Suddenly, Genomics: The edge of what we know, the ledge on which we stand, a conversation with Ting Wu
Tuesday, October 22, 2019 - 1:00pm to Tuesday, October 22, 2019 - 2:30pm

The availability of genetic testing as a means to provide critical information to researchers, medical professionals, and the public has become routine over the past decades. With the emergence of companies like 23andMe, individual consumers are now able to access their own genetic codes, gaining a better understanding of who they are and whether they are susceptible to genetic diseases. New technologies, such as CRISPR, meanwhile, enable scientists to edit genomes and have the potential for wide-ranging applications from human health to food production and beyond. As these technologies advance, researchers, regulators, and the public will face the task of determining how to best put them to use. Please join Dr. Ting Wu for a conversation about the potential benefits, as well as the ethical, legal, and social implications of personal genetics.

Ting Wu
Professor of Genetics at Harvard Medical School,
Director of the Consortium for Space Genetics,
Director of the Personal Genetics Education Project
When: Tuesday, October 22, 2019, 1:00-2:30pm
Where: Smith Memorial Student Union, Room 294
Light refreshments served
This event is limited to 30 participants. Please RSVP at:

About Ting Wu
Ting Wu is a Professor of Genetics at Harvard Medical School, Director of the Consortium for Space Genetics, and Director of the Personal Genetics Education Project (pgEd). She is the recipient of an NIH Director’s 2012 Pioneer Award for her laboratory’s work on genome organization, homolog pairing, and inheritance, and an NIH Director’s 2016 Transformative Research Award for work on sequence ultraconservation as a strategy for maintaining genome integrity. She is also a co-investigator on a Center of Excellence Award. As part of these efforts, her group has developed a variety of technologies, ranging from strategies that facilitate genome engineering to those that enable high-throughput screening of entire genomes using fluorescent in situ hybridization (Hi-FISH). She and her co-workers also invented the Oligopaints method for in situ visualization of DNA and RNA, including distinguishing maternal from paternal homologs using homolog-specific Oligopaints (HOPs). Most recently, her group has enabled in situ single-molecule super-resolution imaging of the genome via OligoSTORM and OligoDNA-PAINT, which reflect the combination of Oligopaints with the STORM (in collaboration with Xiaowei Zhuang) and DNA-PAINT (in collaboration with Ralf Jungmann and Peng Yin) technologies, respectively.

The Wu laboratory also houses pgEd, a nonprofit program which promotes public awareness and dialogue about genetics and genetic technologies across all communities through Congressional briefings, curricula and trainings for teachers, consultations with the film and television industry and, most recently, partnerships with communities of faith.

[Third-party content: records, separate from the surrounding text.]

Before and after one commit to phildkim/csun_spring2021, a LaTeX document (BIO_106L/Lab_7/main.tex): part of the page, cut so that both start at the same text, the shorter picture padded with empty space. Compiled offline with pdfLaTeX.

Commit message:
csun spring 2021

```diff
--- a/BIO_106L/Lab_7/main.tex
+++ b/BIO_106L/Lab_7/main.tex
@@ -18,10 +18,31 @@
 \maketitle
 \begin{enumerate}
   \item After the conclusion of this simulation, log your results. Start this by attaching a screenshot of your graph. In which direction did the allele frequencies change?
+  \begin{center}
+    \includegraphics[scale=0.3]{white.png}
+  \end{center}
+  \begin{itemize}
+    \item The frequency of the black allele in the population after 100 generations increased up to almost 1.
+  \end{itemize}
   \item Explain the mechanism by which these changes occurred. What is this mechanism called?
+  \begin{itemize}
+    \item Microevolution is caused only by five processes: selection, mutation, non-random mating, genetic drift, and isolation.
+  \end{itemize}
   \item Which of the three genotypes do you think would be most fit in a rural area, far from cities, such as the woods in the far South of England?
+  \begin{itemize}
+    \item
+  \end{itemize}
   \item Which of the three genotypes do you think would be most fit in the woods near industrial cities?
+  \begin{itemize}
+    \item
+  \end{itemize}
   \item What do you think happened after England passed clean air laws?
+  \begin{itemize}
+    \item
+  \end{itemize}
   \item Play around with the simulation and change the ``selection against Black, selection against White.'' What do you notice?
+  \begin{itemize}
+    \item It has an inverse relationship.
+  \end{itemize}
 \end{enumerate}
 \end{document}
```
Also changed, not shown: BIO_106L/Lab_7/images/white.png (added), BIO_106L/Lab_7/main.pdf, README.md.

Wu received her B.A. from Harvard University in Biology and her Ph.D. from Harvard Medical School in Genetics. She briefly spent time at Stanford Medical School before completing her postdoctoral work at the Station for Natural Studies and Yale University. Wu was a fellow at the Massachusetts General Hospital in the Department of Molecular Biology from 1987 to 1991, then moved to Harvard Medical School’s main campus as an assistant professor, first in the Department of Anatomy and Cellular Biology and then in the Department of Genetics (1993). In 2005, she left the Department of Genetics to become a professor of pediatrics in the Division of Molecular Medicine at Boston Children’s Hospital. She returned to the Department of Genetics at Harvard Medical School as a full professor in 2007.

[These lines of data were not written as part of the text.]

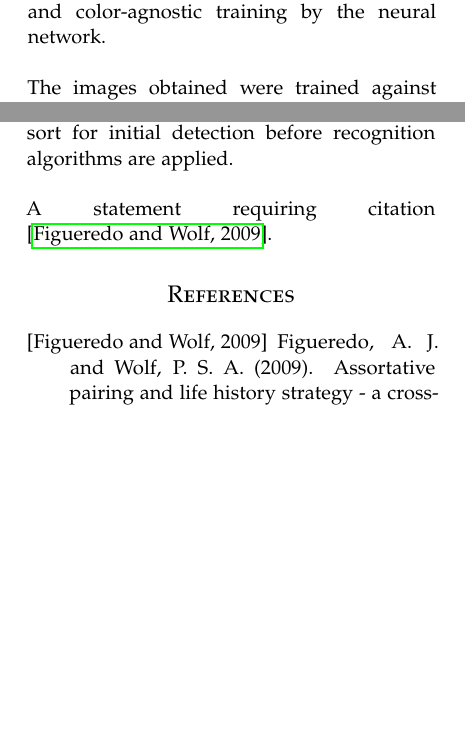
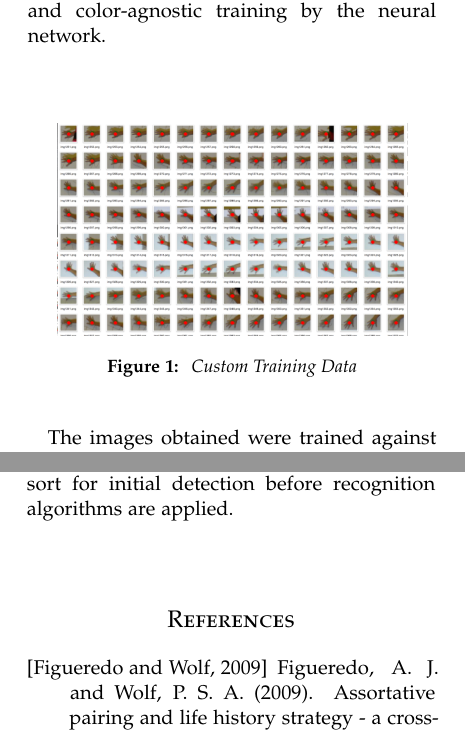
Before and after one commit to GaryQian/Smartwall, a LaTeX paper (paper/final_cv_paper.tex): two parts of the columns of pages 2 and 3 of 3, joined at a grey line, cut so that both start at the same text, the shorter picture padded with empty space. Compiled offline with pdfLaTeX.

Commit message:
added training sample data images to paper

```diff
--- a/paper/final_cv_paper.tex
+++ b/paper/final_cv_paper.tex
@@ -40,6 +40,10 @@
 \setlist[itemize]{noitemsep} % Make itemize lists more compact
 
 \usepackage{abstract} % Allows abstract customization
+
+\usepackage{graphicx}
+\graphicspath{ {images/} }
+
 \renewcommand{\abstractnamefont}{\normalfont\bfseries} % Set the "Abstract" text to bold
 \renewcommand{\abstracttextfont}{\normalfont\small\itshape} % Set the abstract itself to small italic text
 
@@ -124,7 +128,14 @@ We have found that our system accurately detects our custom pattern projected on
 After camera calibration has occurred, the program switches into real-time capture mode for object detection. After a frame captured real-time is converted to HSV, thresholded, eroded, contoured, and filtered to remove unwanted detections (similar to the rudimentary algorithm used for initial object detection), the colored point detected is transformed using the projective transformation found during the process of camera calibration to find the corresponding location on the screen.\\ \\ Once the location of the detected point in both camera and world coordinates has been found, a point can be directly output onto the screen in the location of the detected point, or the point can be sent for further processing and image recognition. \footnote{Source code in provided file \textbf{display.py}}
 
 \subsection{Training}
-Training for subsequent object recognition was performed using the Keras library for Python. Over 7000 images of open and closed hands with variation of skin tones and lighting conditions and with differing backgrounds were captured to accumulate a robust training data set. In captured images, a green square with optimal hue for camera calibration was placed onto the hand; a red dot was then superimposed programmatically onto the hand to allow for different color recognition and color-agnostic training by the neural network. \\ \\
+Training for subsequent object recognition was performed using the Keras library for Python. Over 7000 images of open and closed hands with variation of skin tones and lighting conditions and with differing backgrounds were captured to accumulate a robust training data set. In captured images, a green square with optimal hue for camera calibration was placed onto the hand; a red dot was then superimposed programmatically onto the hand to allow for different color recognition and color-agnostic training by the neural network. \\
+
+\begin{center}
+\includegraphics[scale=0.25]{training_data} \\
+\vspace{0.25cm}
+\small{\textbf{Figure 1: } \textit{Custom Training Data}}
+\end{center}
+
 The images obtained were trained against using a deep convolutional neural network, using a pattern of Convolutional, Dropout, Convolutional, and Max Pooling layers repeated 3 times with 32, 64, and 128 feature maps. Finally, a larger Dense layer was used at the output of the convolutional neural network to more efficaciously translate the large number of feature maps to class values. \\ \\
 The network topology was defined in Keras and the model trained using 100 epochs and a batch size of 32. This training allowed for subsequent object recognition of open and closed hands with over 99\% accuracy under controlled conditions.\footnote{Source code in provided file \textbf{recognize.py}}
 
@@ -164,7 +175,7 @@ The system proved successful in a variety of environments under both daylight an
 
 \section{Discussion}
 Future steps for research on object recognition using a camera and projector include dynamic color thresholding that uses white balance to account for different lighting conditions. Additionally, support for different color markers (currently, SmartWall only supports green) can be built into the system. Eventually, gathering more training data to recognize hands without the need for initial color object detection coupled with background subtraction algorithms for increased robustness can be integrated into the system to allow for drawing that does not require colored markers of any sort for initial detection before recognition algorithms are applied.\\ \\
-A statement requiring citation \cite{Figueredo:2009dg}.
+%A statement requiring citation \cite{Figueredo:2009dg}.
 
 %----------------------------------------------------------------------------------------
 %	REFERENCE LIST
```
Also changed, not shown: paper/images/training_data.png (added).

Dr. Wu will also be giving the 2019 Saward Lecture on Tuesday, Oct. 22, 2019 at the Newmark Theater.

Both events are sponsored by:

Kaiser Permanente: Center for Health Research